--- START ---

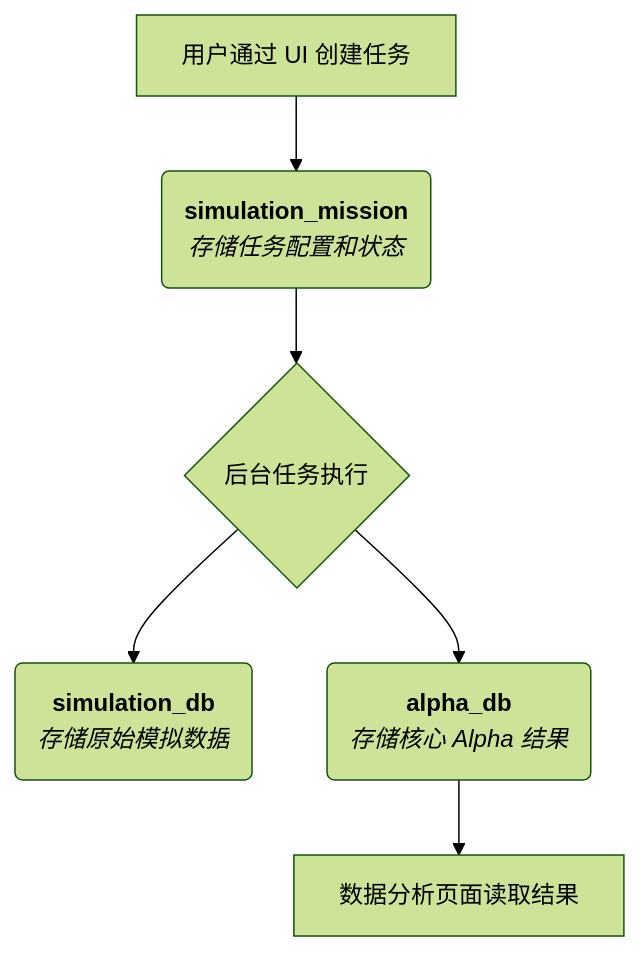
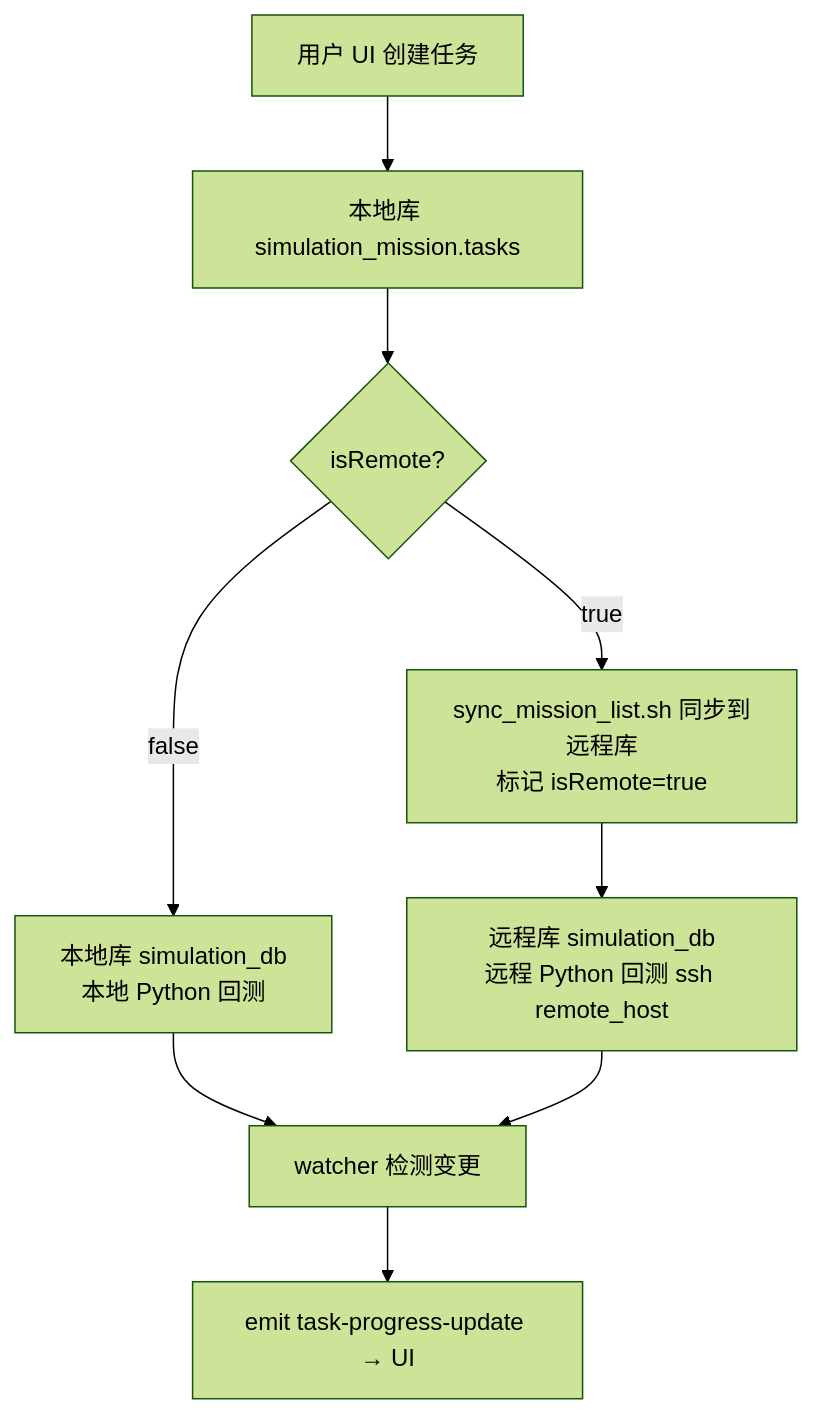
The diagram in README.md (roshameow/quantnight-frontend), drawn with Mermaid (forest theme) before and after one commit. The commit also changed other lines of this file and 1 other file, not shown here.

Commit message:
docs: 重写 README 架构章节——配置驱动的本地/远程模型、双库分流、watcher 事件流、数据流速查表

````diff
--- a/README.md
+++ b/README.md
@@ -37,8 +54,11 @@
 ```mermaid
 graph TD
-    A[用户通过 UI 创建任务] --> B(<b>simulation_mission</b><br/><i>存储任务配置和状态</i>);
-    B --> C{后台任务执行};
-    C --> D(<b>simulation_db</b><br/><i>存储原始模拟数据</i>);
-    C --> E(<b>alpha_db</b><br/><i>存储核心 Alpha 结果</i>);
-    E --> F[数据分析页面读取结果];
+    A[用户 UI 创建任务] --> B[本地库 simulation_mission.tasks]
+    B --> C{isRemote?}
+    C -- false --> D[本地库 simulation_db<br/>本地 Python 回测]
+    C -- true --> E[sync_mission_list.sh 同步到远程库<br/>标记 isRemote=true]
+    E --> F[远程库 simulation_db<br/>远程 Python 回测 ssh remote_host]
+    D --> G[watcher 检测变更]
+    F --> G
+    G --> H[emit task-progress-update → UI]
 ```
````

--- END ---

WHAT IS EXPECTED>
What lines in the material above hold the string "isRemote"? List them.

EXERCISE ANSWER>
+    B --> C{isRemote?}
+    C -- true --> E[sync_mission_list.sh 同步到远程库<br/>标记 isRemote=true]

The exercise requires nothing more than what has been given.